* WHAT YOU ARE ASKED TO DO:
Search the records for "point". Report every line where it occurs.

* DATA PROVIDED:

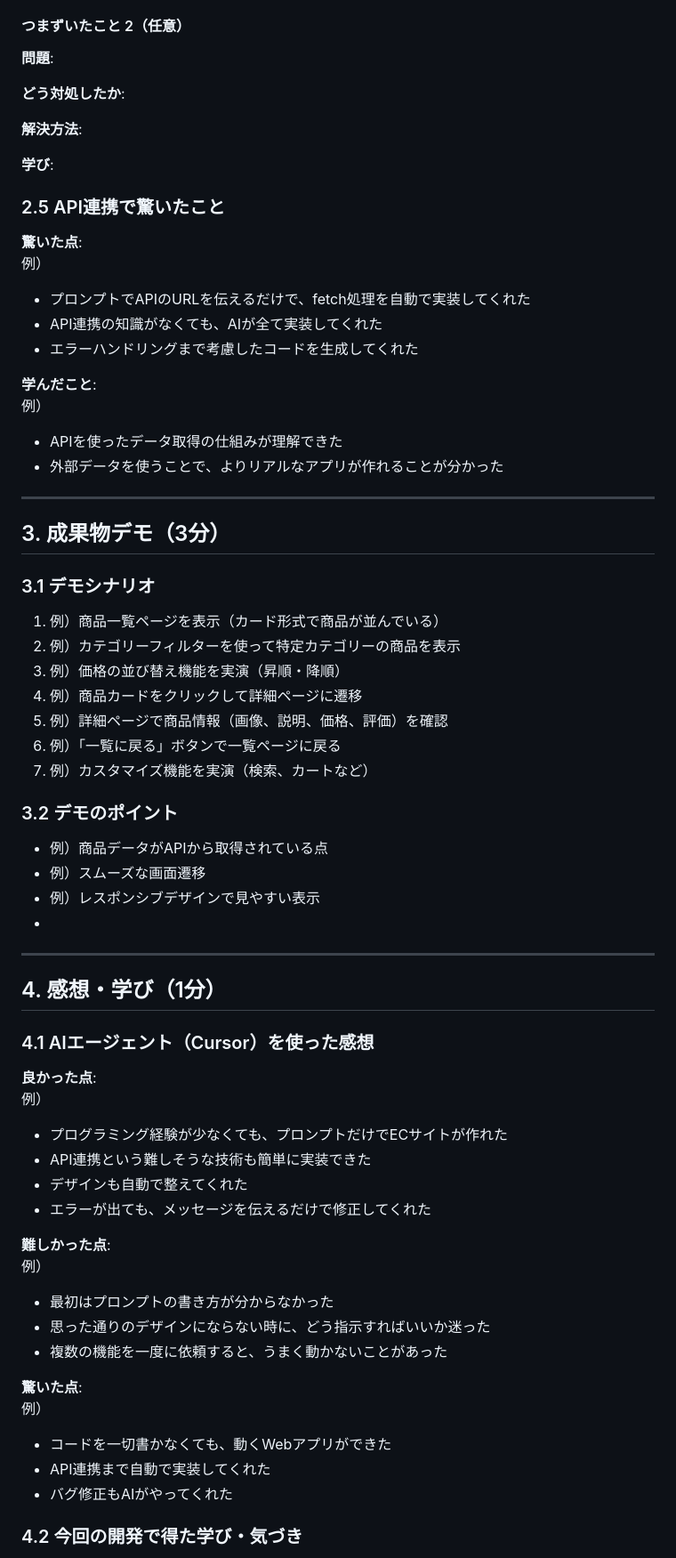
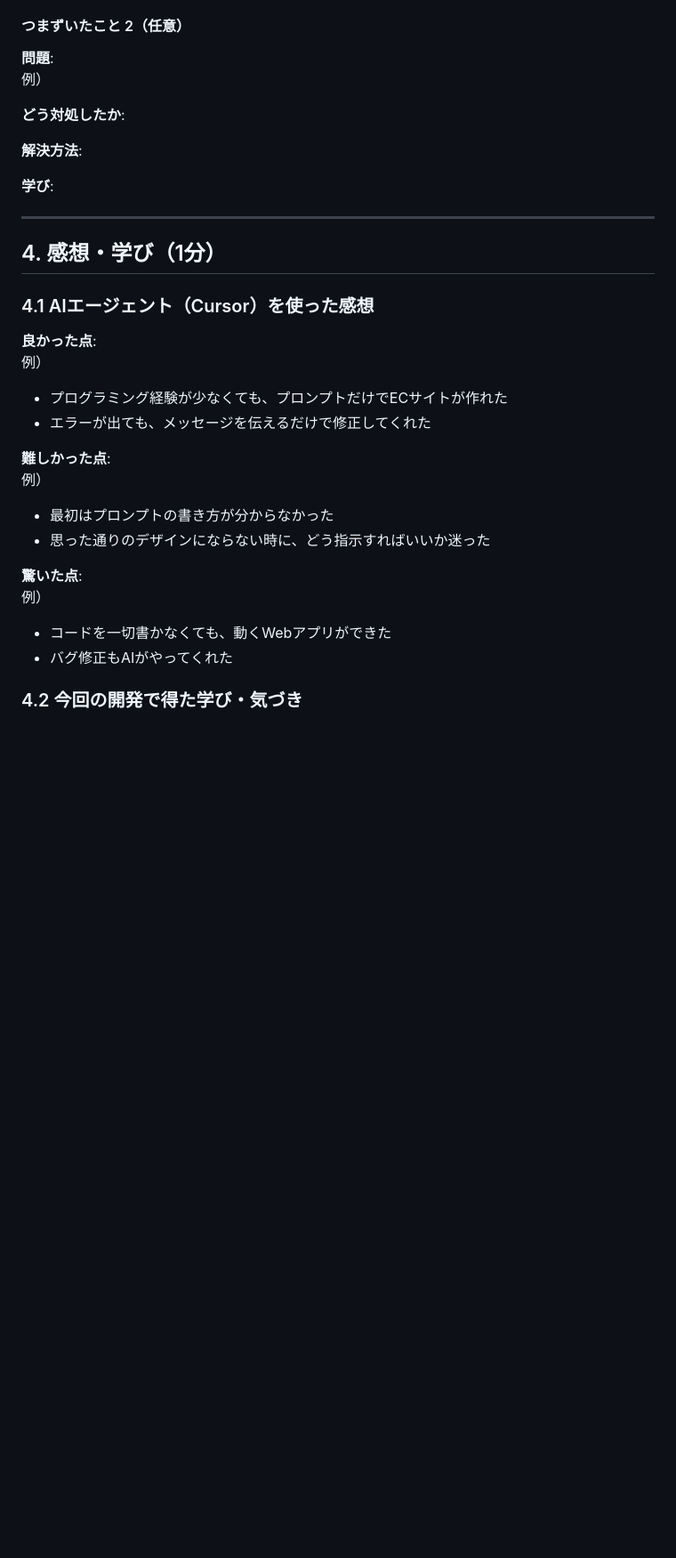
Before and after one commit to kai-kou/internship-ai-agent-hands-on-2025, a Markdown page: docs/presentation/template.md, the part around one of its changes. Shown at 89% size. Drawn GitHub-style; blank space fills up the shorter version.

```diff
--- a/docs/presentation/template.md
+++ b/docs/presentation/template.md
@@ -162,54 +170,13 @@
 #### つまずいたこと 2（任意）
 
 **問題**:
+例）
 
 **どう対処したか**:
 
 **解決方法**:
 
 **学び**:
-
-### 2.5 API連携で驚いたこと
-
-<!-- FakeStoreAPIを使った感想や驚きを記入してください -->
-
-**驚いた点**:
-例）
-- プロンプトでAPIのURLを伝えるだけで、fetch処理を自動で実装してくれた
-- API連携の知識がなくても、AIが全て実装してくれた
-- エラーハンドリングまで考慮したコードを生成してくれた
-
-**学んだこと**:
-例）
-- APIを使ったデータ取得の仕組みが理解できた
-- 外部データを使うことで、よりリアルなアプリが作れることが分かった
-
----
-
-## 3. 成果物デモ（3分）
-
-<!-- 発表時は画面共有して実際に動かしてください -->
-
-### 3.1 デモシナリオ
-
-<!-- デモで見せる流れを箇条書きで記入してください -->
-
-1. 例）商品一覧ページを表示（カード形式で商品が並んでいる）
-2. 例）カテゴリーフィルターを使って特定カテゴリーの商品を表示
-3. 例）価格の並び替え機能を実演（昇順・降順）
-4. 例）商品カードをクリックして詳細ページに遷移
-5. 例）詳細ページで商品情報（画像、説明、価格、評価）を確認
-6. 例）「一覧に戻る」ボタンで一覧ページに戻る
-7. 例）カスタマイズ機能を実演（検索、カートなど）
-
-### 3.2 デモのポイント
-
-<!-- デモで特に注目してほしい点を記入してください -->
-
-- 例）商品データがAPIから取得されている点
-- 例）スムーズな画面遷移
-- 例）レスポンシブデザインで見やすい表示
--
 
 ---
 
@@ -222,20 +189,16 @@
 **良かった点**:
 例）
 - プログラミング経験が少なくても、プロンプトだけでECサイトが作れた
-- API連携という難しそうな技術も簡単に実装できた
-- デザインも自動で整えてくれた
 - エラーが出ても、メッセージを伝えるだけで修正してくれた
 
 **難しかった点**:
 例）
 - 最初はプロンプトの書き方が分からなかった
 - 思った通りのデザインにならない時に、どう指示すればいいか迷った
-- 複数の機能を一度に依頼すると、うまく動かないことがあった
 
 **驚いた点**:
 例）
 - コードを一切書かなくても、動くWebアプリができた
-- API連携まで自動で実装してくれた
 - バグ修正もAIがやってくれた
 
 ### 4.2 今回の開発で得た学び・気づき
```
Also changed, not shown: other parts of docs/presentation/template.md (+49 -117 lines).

---

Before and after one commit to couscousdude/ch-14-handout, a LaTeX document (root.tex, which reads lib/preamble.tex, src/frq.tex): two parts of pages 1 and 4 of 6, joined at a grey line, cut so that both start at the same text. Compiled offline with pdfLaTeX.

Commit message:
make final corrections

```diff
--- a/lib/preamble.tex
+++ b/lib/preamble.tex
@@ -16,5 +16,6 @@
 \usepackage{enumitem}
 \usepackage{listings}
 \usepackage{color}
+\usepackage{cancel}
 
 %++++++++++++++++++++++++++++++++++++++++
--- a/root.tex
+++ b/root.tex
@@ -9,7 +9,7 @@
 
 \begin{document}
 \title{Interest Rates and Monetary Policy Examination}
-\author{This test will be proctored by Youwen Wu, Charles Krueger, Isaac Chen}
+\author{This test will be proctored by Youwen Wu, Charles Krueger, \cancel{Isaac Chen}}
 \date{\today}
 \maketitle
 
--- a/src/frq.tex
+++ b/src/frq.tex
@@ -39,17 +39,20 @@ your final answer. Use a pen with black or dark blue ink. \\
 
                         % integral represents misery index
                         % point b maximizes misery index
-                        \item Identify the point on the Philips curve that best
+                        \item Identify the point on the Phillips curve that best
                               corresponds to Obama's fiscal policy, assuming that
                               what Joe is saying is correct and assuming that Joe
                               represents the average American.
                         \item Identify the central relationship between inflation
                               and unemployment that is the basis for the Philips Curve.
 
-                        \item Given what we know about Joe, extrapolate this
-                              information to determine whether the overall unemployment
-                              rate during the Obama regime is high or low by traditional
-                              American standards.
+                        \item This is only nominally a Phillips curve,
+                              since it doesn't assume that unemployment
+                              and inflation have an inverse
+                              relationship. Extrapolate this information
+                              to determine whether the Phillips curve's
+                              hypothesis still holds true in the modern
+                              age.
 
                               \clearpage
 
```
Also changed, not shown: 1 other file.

* REPLY:
                         % point b maximizes misery index
-                        \item Identify the point on the Philips curve that best
+                        \item Identify the point on the Phillips curve that best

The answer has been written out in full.